**EXERCISE INSTRUCTIONS**
Write the records out again exactly as they read, dropping any picture they hold.

**DATA FOR THE TASK**
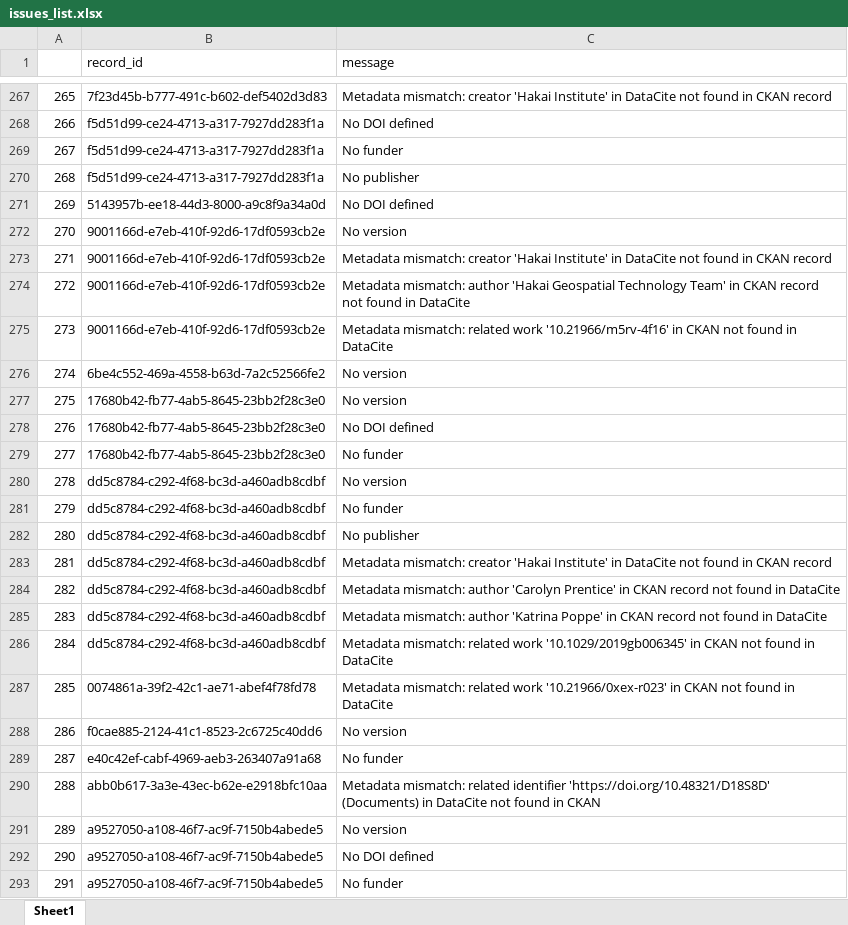
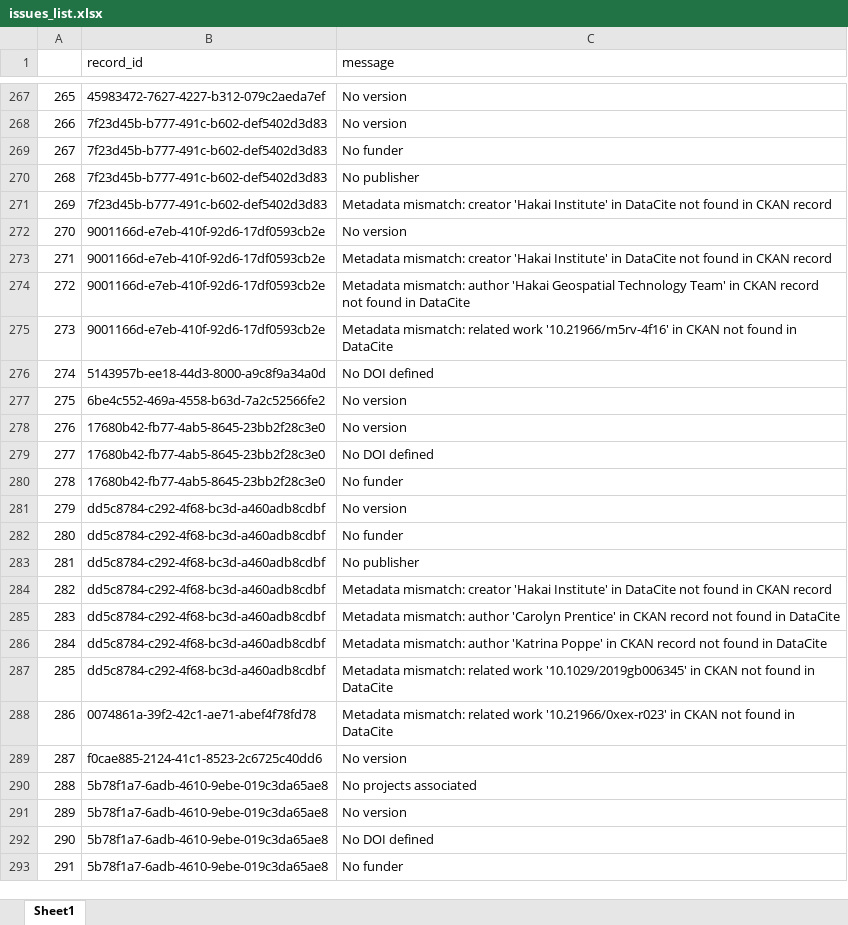
Before and after one commit to HakaiInstitute/hakai-ckan-records-checks, an Excel workbook: docs/issues_list.xlsx, sheet Sheet1, drawn as a sheet; only a part is shown, gaps mark what is left out; values as stored, in another font and other column widths than the file's, no borders; the diff covers the shown part only; the diff names each change by its address in the sheet, - before the commit and + after, or states it on an @@ line.

```diff
--- a/docs/issues_list.xlsx (sheet Sheet1)
+++ b/docs/issues_list.xlsx (sheet Sheet1)
-B267 (record_id): 7f23d45b-b777-491c-b602-def5402d3d83
+B267 (record_id): 45983472-7627-4227-b312-079c2aeda7ef
-C267 (message): Metadata mismatch: creator 'Hakai Institute' in DataCite not found in CKAN record
+C267 (message): No version
-B268:B270 (record_id): f5d51d99-ce24-4713-a317-7927dd283f1a
+B268:B270 (record_id): 7f23d45b-b777-491c-b602-def5402d3d83
-C268 (message): No DOI defined
+C268 (message): No version
-B271 (record_id): 5143957b-ee18-44d3-8000-a9c8f9a34a0d
+B271 (record_id): 7f23d45b-b777-491c-b602-def5402d3d83
-C271 (message): No DOI defined
+C271 (message): Metadata mismatch: creator 'Hakai Institute' in DataCite not found in CKAN record
-B276 (record_id): 6be4c552-469a-4558-b63d-7a2c52566fe2
+B276 (record_id): 5143957b-ee18-44d3-8000-a9c8f9a34a0d
-C276 (message): No version
+C276 (message): No DOI defined
-B277 (record_id): 17680b42-fb77-4ab5-8645-23bb2f28c3e0
+B277 (record_id): 6be4c552-469a-4558-b63d-7a2c52566fe2
-C278 (message): No DOI defined
+C278 (message): No version
-C279 (message): No funder
+C279 (message): No DOI defined
-B280 (record_id): dd5c8784-c292-4f68-bc3d-a460adb8cdbf
+B280 (record_id): 17680b42-fb77-4ab5-8645-23bb2f28c3e0
-C280 (message): No version
+C280 (message): No funder
-C281 (message): No funder
+C281 (message): No version
-C282 (message): No publisher
+C282 (message): No funder
-C283 (message): Metadata mismatch: creator 'Hakai Institute' in DataCite not found in CKAN record
+C283 (message): No publisher
-C284 (message): Metadata mismatch: author 'Carolyn Prentice' in CKAN record not found in DataCite
+C284 (message): Metadata mismatch: creator 'Hakai Institute' in DataCite not found in CKAN record
-C285 (message): …mismatch: author 'Katrina Poppe' in CKAN…
+C285 (message): …mismatch: author 'Carolyn Prentice' in CKAN…
-C286 (message): Metadata mismatch: related work '10.1029/2019gb006345' in CKAN not found…
+C286 (message): Metadata mismatch: author 'Katrina Poppe' in CKAN record not found…
-B287 (record_id): 0074861a-39f2-42c1-ae71-abef4f78fd78
+B287 (record_id): dd5c8784-c292-4f68-bc3d-a460adb8cdbf
-C287 (message): …related work '10.21966/0xex-r023' in CKAN…
+C287 (message): …related work '10.1029/2019gb006345' in CKAN…
-B288 (record_id): f0cae885-2124-41c1-8523-2c6725c40dd6
+B288 (record_id): 0074861a-39f2-42c1-ae71-abef4f78fd78
-C288 (message): No version
+C288 (message): Metadata mismatch: related work '10.21966/0xex-r023' in CKAN not found in DataCite
-B289 (record_id): e40c42ef-cabf-4969-aeb3-263407a91a68
+B289 (record_id): f0cae885-2124-41c1-8523-2c6725c40dd6
-C289 (message): No funder
+C289 (message): No version
-B290 (record_id): abb0b617-3a3e-43ec-b62e-e2918bfc10aa
+B290 (record_id): 5b78f1a7-6adb-4610-9ebe-019c3da65ae8
-C290 (message): Metadata mismatch: related identifier 'https://doi.org/10.48321/D18S8D' (Documents) in DataCite not found in CKAN
+C290 (message): No projects associated
-B291:B293 (record_id): a9527050-a108-46f7-ac9f-7150b4abede5
+B291:B293 (record_id): 5b78f1a7-6adb-4610-9ebe-019c3da65ae8
```
Also changed, not shown: 490 edited cells elsewhere in this sheet, docs/catalog_summary.xlsx, 15 other files.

**ANSWER BOX**
Before and after one commit to HakaiInstitute/hakai-ckan-records-checks, an Excel workbook: docs/issues_list.xlsx, sheet Sheet1, drawn as a sheet; only a part is shown, gaps mark what is left out; values as stored, in another font and other column widths than the file's, no borders; the diff covers the shown part only; the diff names each change by its address in the sheet, - before the commit and + after, or states it on an @@ line.

```diff
--- a/docs/issues_list.xlsx (sheet Sheet1)
+++ b/docs/issues_list.xlsx (sheet Sheet1)
-B267 (record_id): 7f23d45b-b777-491c-b602-def5402d3d83
+B267 (record_id): 45983472-7627-4227-b312-079c2aeda7ef
-C267 (message): Metadata mismatch: creator 'Hakai Institute' in DataCite not found in CKAN record
+C267 (message): No version
-B268:B270 (record_id): f5d51d99-ce24-4713-a317-7927dd283f1a
+B268:B270 (record_id): 7f23d45b-b777-491c-b602-def5402d3d83
-C268 (message): No DOI defined
+C268 (message): No version
-B271 (record_id): 5143957b-ee18-44d3-8000-a9c8f9a34a0d
+B271 (record_id): 7f23d45b-b777-491c-b602-def5402d3d83
-C271 (message): No DOI defined
+C271 (message): Metadata mismatch: creator 'Hakai Institute' in DataCite not found in CKAN record
-B276 (record_id): 6be4c552-469a-4558-b63d-7a2c52566fe2
+B276 (record_id): 5143957b-ee18-44d3-8000-a9c8f9a34a0d
-C276 (message): No version
+C276 (message): No DOI defined
-B277 (record_id): 17680b42-fb77-4ab5-8645-23bb2f28c3e0
+B277 (record_id): 6be4c552-469a-4558-b63d-7a2c52566fe2
-C278 (message): No DOI defined
+C278 (message): No version
-C279 (message): No funder
+C279 (message): No DOI defined
-B280 (record_id): dd5c8784-c292-4f68-bc3d-a460adb8cdbf
+B280 (record_id): 17680b42-fb77-4ab5-8645-23bb2f28c3e0
-C280 (message): No version
+C280 (message): No funder
-C281 (message): No funder
+C281 (message): No version
-C282 (message): No publisher
+C282 (message): No funder
-C283 (message): Metadata mismatch: creator 'Hakai Institute' in DataCite not found in CKAN record
+C283 (message): No publisher
-C284 (message): Metadata mismatch: author 'Carolyn Prentice' in CKAN record not found in DataCite
+C284 (message): Metadata mismatch: creator 'Hakai Institute' in DataCite not found in CKAN record
-C285 (message): …mismatch: author 'Katrina Poppe' in CKAN…
+C285 (message): …mismatch: author 'Carolyn Prentice' in CKAN…
-C286 (message): Metadata mismatch: related work '10.1029/2019gb006345' in CKAN not found…
+C286 (message): Metadata mismatch: author 'Katrina Poppe' in CKAN record not found…
-B287 (record_id): 0074861a-39f2-42c1-ae71-abef4f78fd78
+B287 (record_id): dd5c8784-c292-4f68-bc3d-a460adb8cdbf
-C287 (message): …related work '10.21966/0xex-r023' in CKAN…
+C287 (message): …related work '10.1029/2019gb006345' in CKAN…
-B288 (record_id): f0cae885-2124-41c1-8523-2c6725c40dd6
+B288 (record_id): 0074861a-39f2-42c1-ae71-abef4f78fd78
-C288 (message): No version
+C288 (message): Metadata mismatch: related work '10.21966/0xex-r023' in CKAN not found in DataCite
-B289 (record_id): e40c42ef-cabf-4969-aeb3-263407a91a68
+B289 (record_id): f0cae885-2124-41c1-8523-2c6725c40dd6
-C289 (message): No funder
+C289 (message): No version
-B290 (record_id): abb0b617-3a3e-43ec-b62e-e2918bfc10aa
+B290 (record_id): 5b78f1a7-6adb-4610-9ebe-019c3da65ae8
-C290 (message): Metadata mismatch: related identifier 'https://doi.org/10.48321/D18S8D' (Documents) in DataCite not found in CKAN
+C290 (message): No projects associated
-B291:B293 (record_id): a9527050-a108-46f7-ac9f-7150b4abede5
+B291:B293 (record_id): 5b78f1a7-6adb-4610-9ebe-019c3da65ae8
```
Also changed, not shown: 490 edited cells elsewhere in this sheet, docs/catalog_summary.xlsx, 15 other files.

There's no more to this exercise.